(Before-and-after change records)
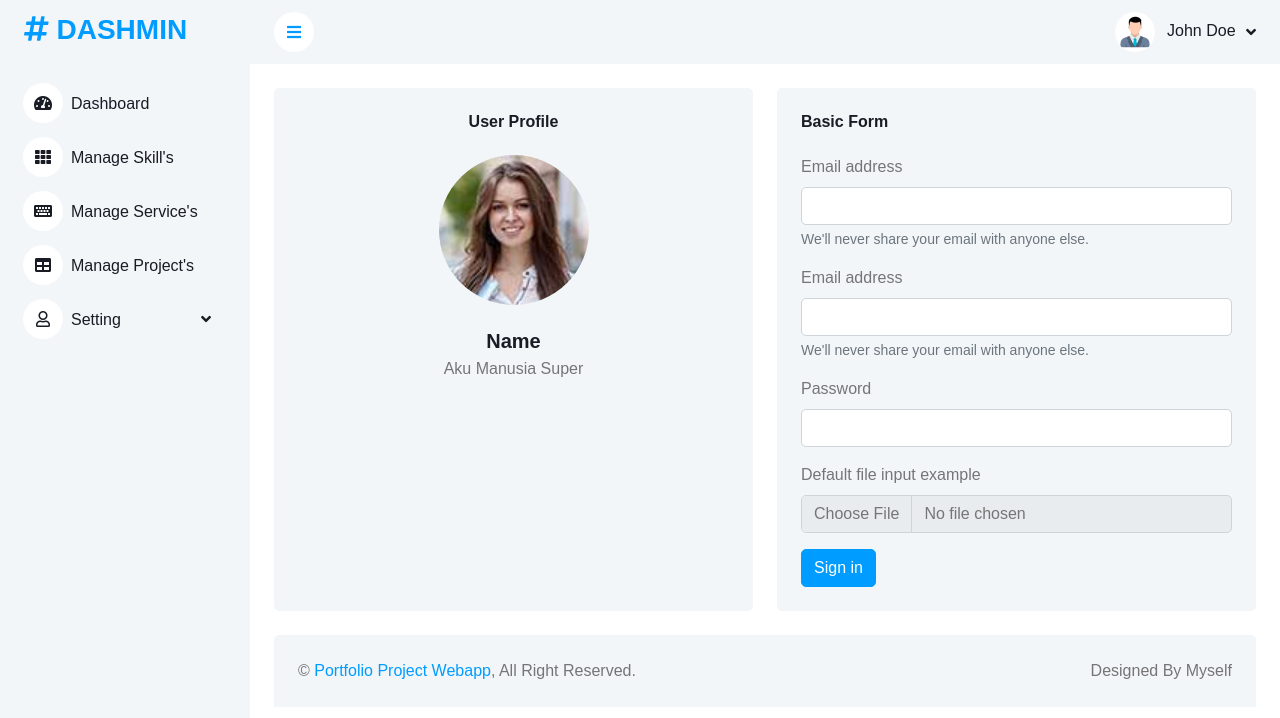
Repository: h4fizm/management-portfolio-project-webapp
Page: http://localhost/profile
These files come from the project's save history. The page is drawn as it stood at one moment and after the next save; the edit follows.
The browser window is 1280 px wide. The pictures show the whole page.
Some web fonts or font styles are not loaded; a fallback is used. Some web libraries are served in a nearby version. The page is served by the project's Laravel application, run on PHP 8.4 with Laravel 12. A made-up administrator, Test User (test@example.com), is signed in.

Above is the page before, as saved 2025-01-15 03:07:48.
Console error: TypeError: Cannot read properties of undefined (reading 'getContext')

After the next save:
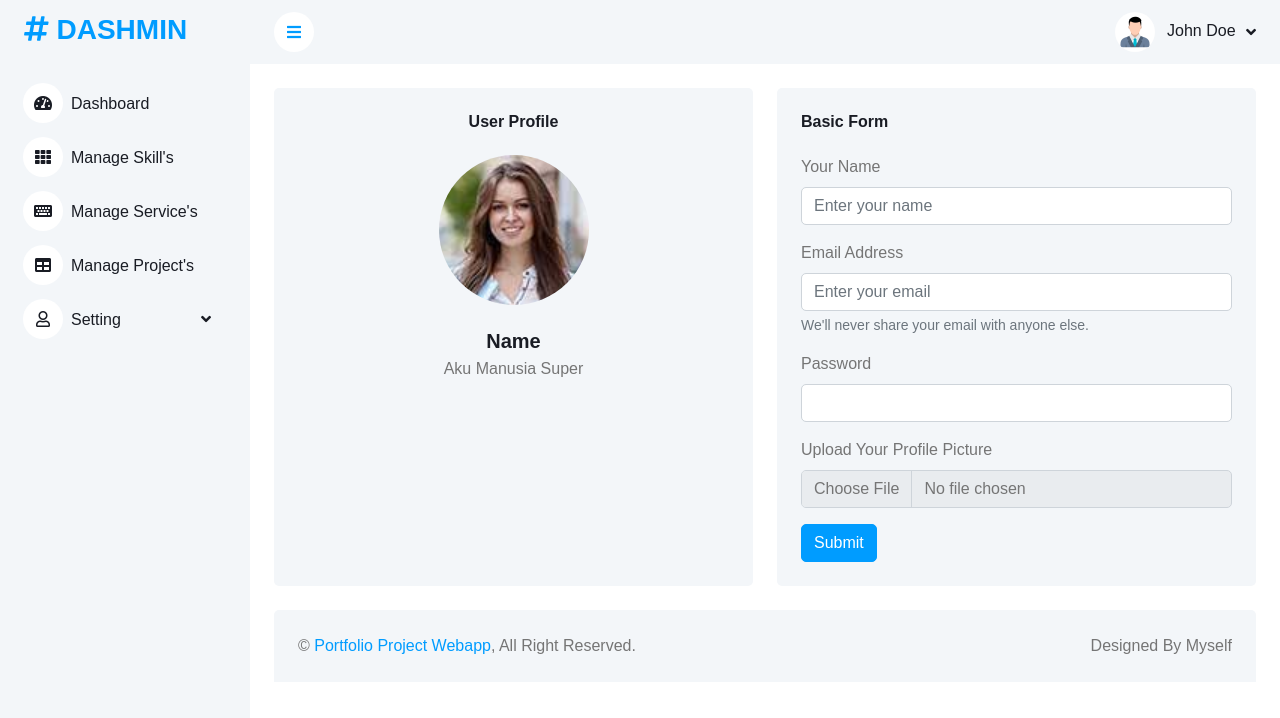
Saved 89 s later.
--- a/resources/views/menu/profile.blade.php
+++ b/resources/views/menu/profile.blade.php
@@ -22,27 +22,33 @@
             <div class="bg-light rounded h-100 p-4">
                 <h6 class="mb-4">Basic Form</h6>
                 <form>
+                    <!-- Input Nama -->
                     <div class="mb-3">
-                        <label for="exampleInputEmail1" class="form-label">Email address</label>
-                        <input type="email" class="form-control" id="exampleInputEmail1"
-                            aria-describedby="emailHelp">
+                        <label for="exampleInputName" class="form-label">Your Name</label>
+                        <input type="text" class="form-control" id="exampleInputName" name="name" placeholder="Enter your name">
+                    </div>
+
+                    <!-- Input Email -->
+                    <div class="mb-3">
+                        <label for="exampleInputEmail" class="form-label">Email Address</label>
+                        <input type="email" class="form-control" id="exampleInputEmail" name="email" placeholder="Enter your email">
                         <div id="emailHelp" class="form-text">We'll never share your email with anyone else.</div>
                     </div>
-                    <div class="mb-3">
-                        <label for="exampleInputEmail1" class="form-label">Email address</label>
-                        <input type="email" class="form-control" id="exampleInputEmail1"
-                            aria-describedby="emailHelp">
-                        <div id="emailHelp" class="form-text">We'll never share your email with anyone else.</div>
-                    </div>
+
+                    <!-- Input Password -->
                     <div class="mb-3">
                         <label for="exampleInputPassword1" class="form-label">Password</label>
-                        <input type="password" class="form-control" id="exampleInputPassword1">
+                        <input type="password" class="form-control" id="exampleInputPassword1" name="password">
                     </div>
+
+                    <!-- Input File -->
                     <div class="mb-3">
-                        <label for="formFile" class="form-label">Default file input example</label>
-                        <input class="form-control" type="file" id="formFile">
+                        <label for="formFile" class="form-label">Upload Your Profile Picture</label>
+                        <input class="form-control" type="file" id="formFile" name="profile_picture">
                     </div>
-                    <button type="submit" class="btn btn-primary">Sign in</button>
+
+                    <!-- Submit Button -->
+                    <button type="submit" class="btn btn-primary">Submit</button>
                 </form>
             </div>
         </div>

• WHAT TO PRODUCE:
With the images omitted, retype the records above exactly.

• OUTPUT:
Repository: h4fizm/management-portfolio-project-webapp
Page: http://localhost/profile
These files come from the project's save history. The page is drawn as it stood at one moment and after the next save; the edit follows.
The browser window is 1280 px wide. The pictures show the whole page.
Some web fonts or font styles are not loaded; a fallback is used. Some web libraries are served in a nearby version. The page is served by the project's Laravel application, run on PHP 8.4 with Laravel 12. A made-up administrator, Test User (test@example.com), is signed in.

Above is the page before, as saved 2025-01-15 03:07:48.
Console error: TypeError: Cannot read properties of undefined (reading 'getContext')

After the next save:
Saved 89 s later.
--- a/resources/views/menu/profile.blade.php
+++ b/resources/views/menu/profile.blade.php
@@ -22,27 +22,33 @@
             <div class="bg-light rounded h-100 p-4">
                 <h6 class="mb-4">Basic Form</h6>
                 <form>
+                    <!-- Input Nama -->
                     <div class="mb-3">
-                        <label for="exampleInputEmail1" class="form-label">Email address</label>
-                        <input type="email" class="form-control" id="exampleInputEmail1"
-                            aria-describedby="emailHelp">
+                        <label for="exampleInputName" class="form-label">Your Name</label>
+                        <input type="text" class="form-control" id="exampleInputName" name="name" placeholder="Enter your name">
+                    </div>
+
+                    <!-- Input Email -->
+                    <div class="mb-3">
+                        <label for="exampleInputEmail" class="form-label">Email Address</label>
+                        <input type="email" class="form-control" id="exampleInputEmail" name="email" placeholder="Enter your email">
                         <div id="emailHelp" class="form-text">We'll never share your email with anyone else.</div>
                     </div>
-                    <div class="mb-3">
-                        <label for="exampleInputEmail1" class="form-label">Email address</label>
-                        <input type="email" class="form-control" id="exampleInputEmail1"
-                            aria-describedby="emailHelp">
-                        <div id="emailHelp" class="form-text">We'll never share your email with anyone else.</div>
-                    </div>
+
+                    <!-- Input Password -->
                     <div class="mb-3">
                         <label for="exampleInputPassword1" class="form-label">Password</label>
-                        <input type="password" class="form-control" id="exampleInputPassword1">
+                        <input type="password" class="form-control" id="exampleInputPassword1" name="password">
                     </div>
+
+                    <!-- Input File -->
                     <div class="mb-3">
-                        <label for="formFile" class="form-label">Default file input example</label>
-                        <input class="form-control" type="file" id="formFile">
+                        <label for="formFile" class="form-label">Upload Your Profile Picture</label>
+                        <input class="form-control" type="file" id="formFile" name="profile_picture">
                     </div>
-                    <button type="submit" class="btn btn-primary">Sign in</button>
+
+                    <!-- Submit Button -->
+                    <button type="submit" class="btn btn-primary">Submit</button>
                 </form>
             </div>
         </div>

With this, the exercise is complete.